## Brief
Images are to be skipped; everything else in the records must be repeated exactly.

## Exercise material
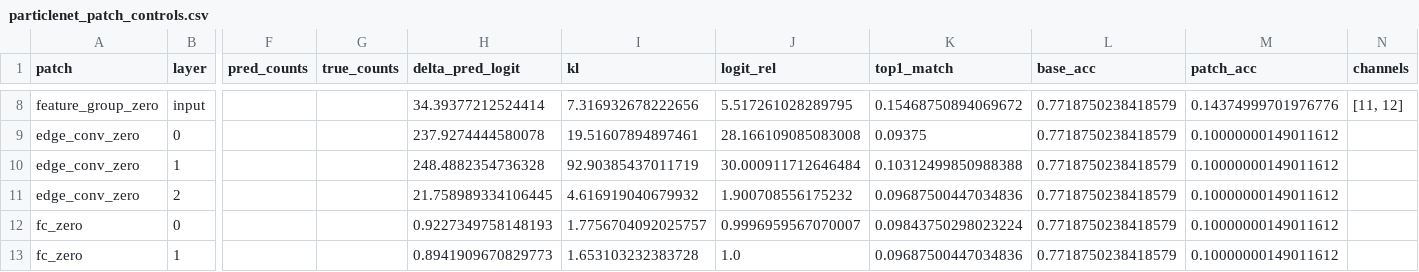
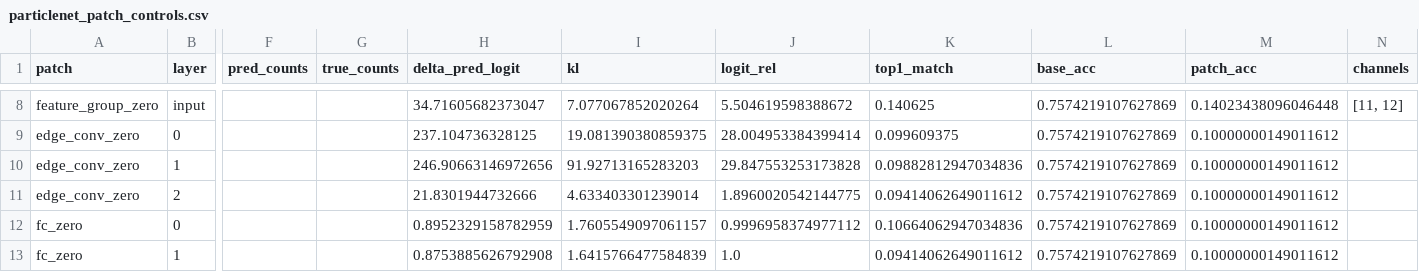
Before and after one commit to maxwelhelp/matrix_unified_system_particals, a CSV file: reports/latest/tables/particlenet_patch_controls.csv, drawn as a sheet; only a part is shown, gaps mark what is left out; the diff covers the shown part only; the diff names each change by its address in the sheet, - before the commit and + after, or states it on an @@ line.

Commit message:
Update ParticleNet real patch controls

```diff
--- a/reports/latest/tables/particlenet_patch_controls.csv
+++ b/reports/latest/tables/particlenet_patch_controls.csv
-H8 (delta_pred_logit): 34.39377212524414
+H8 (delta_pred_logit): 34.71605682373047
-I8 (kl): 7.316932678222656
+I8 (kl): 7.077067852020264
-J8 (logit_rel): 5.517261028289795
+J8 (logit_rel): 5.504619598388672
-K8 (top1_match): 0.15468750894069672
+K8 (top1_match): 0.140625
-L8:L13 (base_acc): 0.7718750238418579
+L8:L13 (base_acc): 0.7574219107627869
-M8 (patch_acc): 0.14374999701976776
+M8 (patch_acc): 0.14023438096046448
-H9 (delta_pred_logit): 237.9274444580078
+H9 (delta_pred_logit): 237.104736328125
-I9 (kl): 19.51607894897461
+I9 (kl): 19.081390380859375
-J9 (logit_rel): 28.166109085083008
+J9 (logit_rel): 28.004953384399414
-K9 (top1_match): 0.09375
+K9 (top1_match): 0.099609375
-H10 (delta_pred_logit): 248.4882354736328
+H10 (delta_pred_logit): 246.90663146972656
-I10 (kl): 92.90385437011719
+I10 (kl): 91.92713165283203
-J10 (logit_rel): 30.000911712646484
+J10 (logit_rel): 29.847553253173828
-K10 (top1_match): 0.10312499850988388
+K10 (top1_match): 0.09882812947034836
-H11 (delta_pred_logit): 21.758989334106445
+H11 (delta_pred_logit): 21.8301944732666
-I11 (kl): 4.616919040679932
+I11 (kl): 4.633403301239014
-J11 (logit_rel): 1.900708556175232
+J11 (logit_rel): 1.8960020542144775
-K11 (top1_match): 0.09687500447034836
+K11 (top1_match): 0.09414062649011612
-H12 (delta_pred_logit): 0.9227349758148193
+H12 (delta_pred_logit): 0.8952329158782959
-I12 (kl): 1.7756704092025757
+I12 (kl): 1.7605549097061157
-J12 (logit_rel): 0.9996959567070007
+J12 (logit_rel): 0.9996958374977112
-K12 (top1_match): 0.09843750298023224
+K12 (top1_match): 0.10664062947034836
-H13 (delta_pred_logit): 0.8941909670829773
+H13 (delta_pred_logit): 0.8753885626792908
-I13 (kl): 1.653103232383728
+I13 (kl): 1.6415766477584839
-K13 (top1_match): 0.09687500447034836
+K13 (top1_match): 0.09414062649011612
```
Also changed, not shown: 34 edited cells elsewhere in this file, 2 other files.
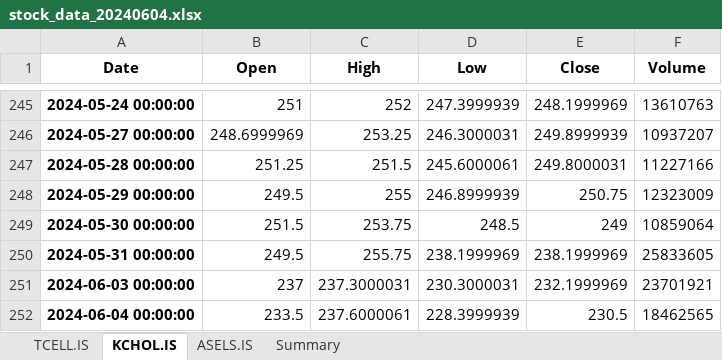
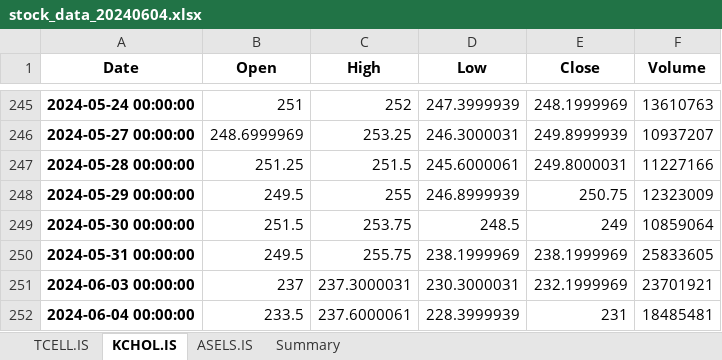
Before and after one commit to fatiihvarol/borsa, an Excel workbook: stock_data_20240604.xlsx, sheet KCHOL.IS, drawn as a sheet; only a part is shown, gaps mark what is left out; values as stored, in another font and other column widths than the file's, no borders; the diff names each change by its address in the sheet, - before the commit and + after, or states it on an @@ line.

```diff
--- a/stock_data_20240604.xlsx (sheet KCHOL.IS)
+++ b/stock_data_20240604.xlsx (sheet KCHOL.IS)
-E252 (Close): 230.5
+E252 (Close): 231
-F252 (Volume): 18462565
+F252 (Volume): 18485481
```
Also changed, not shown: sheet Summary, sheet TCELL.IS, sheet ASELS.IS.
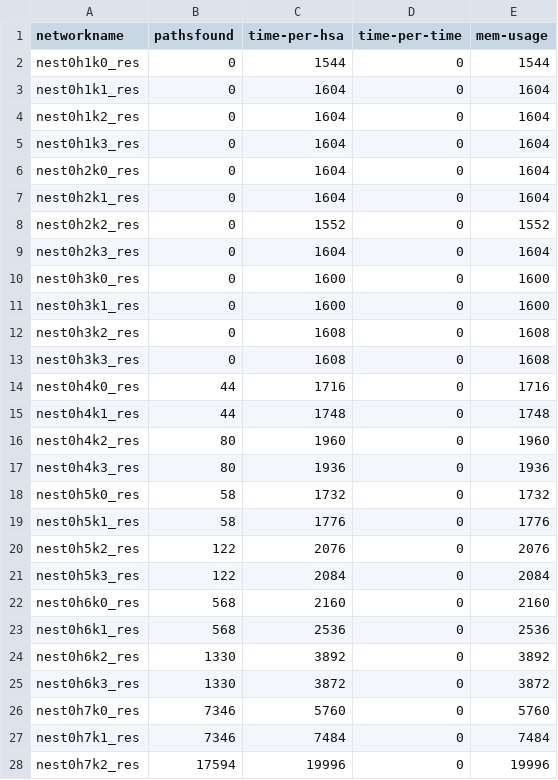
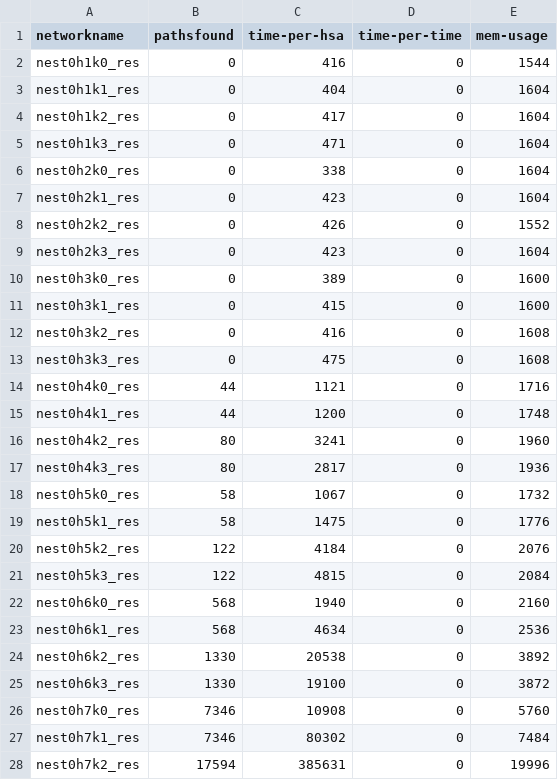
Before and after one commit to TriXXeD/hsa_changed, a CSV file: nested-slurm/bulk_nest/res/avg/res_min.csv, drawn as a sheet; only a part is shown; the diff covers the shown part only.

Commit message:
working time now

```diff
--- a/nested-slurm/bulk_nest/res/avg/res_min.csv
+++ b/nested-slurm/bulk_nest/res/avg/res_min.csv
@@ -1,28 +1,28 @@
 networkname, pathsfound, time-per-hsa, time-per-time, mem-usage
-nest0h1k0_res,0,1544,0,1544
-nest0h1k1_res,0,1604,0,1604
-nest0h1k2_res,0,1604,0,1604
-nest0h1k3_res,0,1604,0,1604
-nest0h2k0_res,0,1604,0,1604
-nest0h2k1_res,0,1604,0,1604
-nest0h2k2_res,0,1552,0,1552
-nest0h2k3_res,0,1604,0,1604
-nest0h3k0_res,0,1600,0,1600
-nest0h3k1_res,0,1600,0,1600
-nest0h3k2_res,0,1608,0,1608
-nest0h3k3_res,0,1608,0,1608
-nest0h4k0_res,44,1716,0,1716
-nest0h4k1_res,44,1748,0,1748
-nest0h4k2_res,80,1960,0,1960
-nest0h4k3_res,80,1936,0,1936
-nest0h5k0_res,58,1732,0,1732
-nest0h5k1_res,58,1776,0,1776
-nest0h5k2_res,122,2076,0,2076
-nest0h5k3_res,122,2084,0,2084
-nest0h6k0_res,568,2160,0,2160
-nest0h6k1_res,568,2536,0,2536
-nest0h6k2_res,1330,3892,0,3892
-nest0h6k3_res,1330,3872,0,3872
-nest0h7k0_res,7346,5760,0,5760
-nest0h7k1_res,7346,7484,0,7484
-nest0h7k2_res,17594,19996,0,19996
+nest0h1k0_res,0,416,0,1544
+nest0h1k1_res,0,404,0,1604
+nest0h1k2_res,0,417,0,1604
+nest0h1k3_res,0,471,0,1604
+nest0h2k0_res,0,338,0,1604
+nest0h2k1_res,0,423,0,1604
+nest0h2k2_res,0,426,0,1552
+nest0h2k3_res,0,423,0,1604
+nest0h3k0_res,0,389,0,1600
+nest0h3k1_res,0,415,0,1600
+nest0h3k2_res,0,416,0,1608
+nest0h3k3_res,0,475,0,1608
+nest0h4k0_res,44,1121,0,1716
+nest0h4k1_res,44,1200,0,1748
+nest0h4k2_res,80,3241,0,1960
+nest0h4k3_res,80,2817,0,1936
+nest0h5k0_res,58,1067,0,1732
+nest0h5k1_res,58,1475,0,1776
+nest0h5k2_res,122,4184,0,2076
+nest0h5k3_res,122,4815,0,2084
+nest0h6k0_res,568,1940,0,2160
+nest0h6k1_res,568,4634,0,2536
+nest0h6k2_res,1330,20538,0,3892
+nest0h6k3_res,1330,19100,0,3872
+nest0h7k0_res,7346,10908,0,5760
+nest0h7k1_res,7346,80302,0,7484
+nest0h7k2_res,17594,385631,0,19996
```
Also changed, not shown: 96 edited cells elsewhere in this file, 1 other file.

## Exercise response
Before and after one commit to maxwelhelp/matrix_unified_system_particals, a CSV file: reports/latest/tables/particlenet_patch_controls.csv, drawn as a sheet; only a part is shown, gaps mark what is left out; the diff covers the shown part only; the diff names each change by its address in the sheet, - before the commit and + after, or states it on an @@ line.

Commit message:
Update ParticleNet real patch controls

```diff
--- a/reports/latest/tables/particlenet_patch_controls.csv
+++ b/reports/latest/tables/particlenet_patch_controls.csv
-H8 (delta_pred_logit): 34.39377212524414
+H8 (delta_pred_logit): 34.71605682373047
-I8 (kl): 7.316932678222656
+I8 (kl): 7.077067852020264
-J8 (logit_rel): 5.517261028289795
+J8 (logit_rel): 5.504619598388672
-K8 (top1_match): 0.15468750894069672
+K8 (top1_match): 0.140625
-L8:L13 (base_acc): 0.7718750238418579
+L8:L13 (base_acc): 0.7574219107627869
-M8 (patch_acc): 0.14374999701976776
+M8 (patch_acc): 0.14023438096046448
-H9 (delta_pred_logit): 237.9274444580078
+H9 (delta_pred_logit): 237.104736328125
-I9 (kl): 19.51607894897461
+I9 (kl): 19.081390380859375
-J9 (logit_rel): 28.166109085083008
+J9 (logit_rel): 28.004953384399414
-K9 (top1_match): 0.09375
+K9 (top1_match): 0.099609375
-H10 (delta_pred_logit): 248.4882354736328
+H10 (delta_pred_logit): 246.90663146972656
-I10 (kl): 92.90385437011719
+I10 (kl): 91.92713165283203
-J10 (logit_rel): 30.000911712646484
+J10 (logit_rel): 29.847553253173828
-K10 (top1_match): 0.10312499850988388
+K10 (top1_match): 0.09882812947034836
-H11 (delta_pred_logit): 21.758989334106445
+H11 (delta_pred_logit): 21.8301944732666
-I11 (kl): 4.616919040679932
+I11 (kl): 4.633403301239014
-J11 (logit_rel): 1.900708556175232
+J11 (logit_rel): 1.8960020542144775
-K11 (top1_match): 0.09687500447034836
+K11 (top1_match): 0.09414062649011612
-H12 (delta_pred_logit): 0.9227349758148193
+H12 (delta_pred_logit): 0.8952329158782959
-I12 (kl): 1.7756704092025757
+I12 (kl): 1.7605549097061157
-J12 (logit_rel): 0.9996959567070007
+J12 (logit_rel): 0.9996958374977112
-K12 (top1_match): 0.09843750298023224
+K12 (top1_match): 0.10664062947034836
-H13 (delta_pred_logit): 0.8941909670829773
+H13 (delta_pred_logit): 0.8753885626792908
-I13 (kl): 1.653103232383728
+I13 (kl): 1.6415766477584839
-K13 (top1_match): 0.09687500447034836
+K13 (top1_match): 0.09414062649011612
```
Also changed, not shown: 34 edited cells elsewhere in this file, 2 other files.
Before and after one commit to fatiihvarol/borsa, an Excel workbook: stock_data_20240604.xlsx, sheet KCHOL.IS, drawn as a sheet; only a part is shown, gaps mark what is left out; values as stored, in another font and other column widths than the file's, no borders; the diff names each change by its address in the sheet, - before the commit and + after, or states it on an @@ line.

```diff
--- a/stock_data_20240604.xlsx (sheet KCHOL.IS)
+++ b/stock_data_20240604.xlsx (sheet KCHOL.IS)
-E252 (Close): 230.5
+E252 (Close): 231
-F252 (Volume): 18462565
+F252 (Volume): 18485481
```
Also changed, not shown: sheet Summary, sheet TCELL.IS, sheet ASELS.IS.
Before and after one commit to TriXXeD/hsa_changed, a CSV file: nested-slurm/bulk_nest/res/avg/res_min.csv, drawn as a sheet; only a part is shown; the diff covers the shown part only.

Commit message:
working time now

```diff
--- a/nested-slurm/bulk_nest/res/avg/res_min.csv
+++ b/nested-slurm/bulk_nest/res/avg/res_min.csv
@@ -1,28 +1,28 @@
 networkname, pathsfound, time-per-hsa, time-per-time, mem-usage
-nest0h1k0_res,0,1544,0,1544
-nest0h1k1_res,0,1604,0,1604
-nest0h1k2_res,0,1604,0,1604
-nest0h1k3_res,0,1604,0,1604
-nest0h2k0_res,0,1604,0,1604
-nest0h2k1_res,0,1604,0,1604
-nest0h2k2_res,0,1552,0,1552
-nest0h2k3_res,0,1604,0,1604
-nest0h3k0_res,0,1600,0,1600
-nest0h3k1_res,0,1600,0,1600
-nest0h3k2_res,0,1608,0,1608
-nest0h3k3_res,0,1608,0,1608
-nest0h4k0_res,44,1716,0,1716
-nest0h4k1_res,44,1748,0,1748
-nest0h4k2_res,80,1960,0,1960
-nest0h4k3_res,80,1936,0,1936
-nest0h5k0_res,58,1732,0,1732
-nest0h5k1_res,58,1776,0,1776
-nest0h5k2_res,122,2076,0,2076
-nest0h5k3_res,122,2084,0,2084
-nest0h6k0_res,568,2160,0,2160
-nest0h6k1_res,568,2536,0,2536
-nest0h6k2_res,1330,3892,0,3892
-nest0h6k3_res,1330,3872,0,3872
-nest0h7k0_res,7346,5760,0,5760
-nest0h7k1_res,7346,7484,0,7484
-nest0h7k2_res,17594,19996,0,19996
+nest0h1k0_res,0,416,0,1544
+nest0h1k1_res,0,404,0,1604
+nest0h1k2_res,0,417,0,1604
+nest0h1k3_res,0,471,0,1604
+nest0h2k0_res,0,338,0,1604
+nest0h2k1_res,0,423,0,1604
+nest0h2k2_res,0,426,0,1552
+nest0h2k3_res,0,423,0,1604
+nest0h3k0_res,0,389,0,1600
+nest0h3k1_res,0,415,0,1600
+nest0h3k2_res,0,416,0,1608
+nest0h3k3_res,0,475,0,1608
+nest0h4k0_res,44,1121,0,1716
+nest0h4k1_res,44,1200,0,1748
+nest0h4k2_res,80,3241,0,1960
+nest0h4k3_res,80,2817,0,1936
+nest0h5k0_res,58,1067,0,1732
+nest0h5k1_res,58,1475,0,1776
+nest0h5k2_res,122,4184,0,2076
+nest0h5k3_res,122,4815,0,2084
+nest0h6k0_res,568,1940,0,2160
+nest0h6k1_res,568,4634,0,2536
+nest0h6k2_res,1330,20538,0,3892
+nest0h6k3_res,1330,19100,0,3872
+nest0h7k0_res,7346,10908,0,5760
+nest0h7k1_res,7346,80302,0,7484
+nest0h7k2_res,17594,385631,0,19996
```
Also changed, not shown: 96 edited cells elsewhere in this file, 1 other file.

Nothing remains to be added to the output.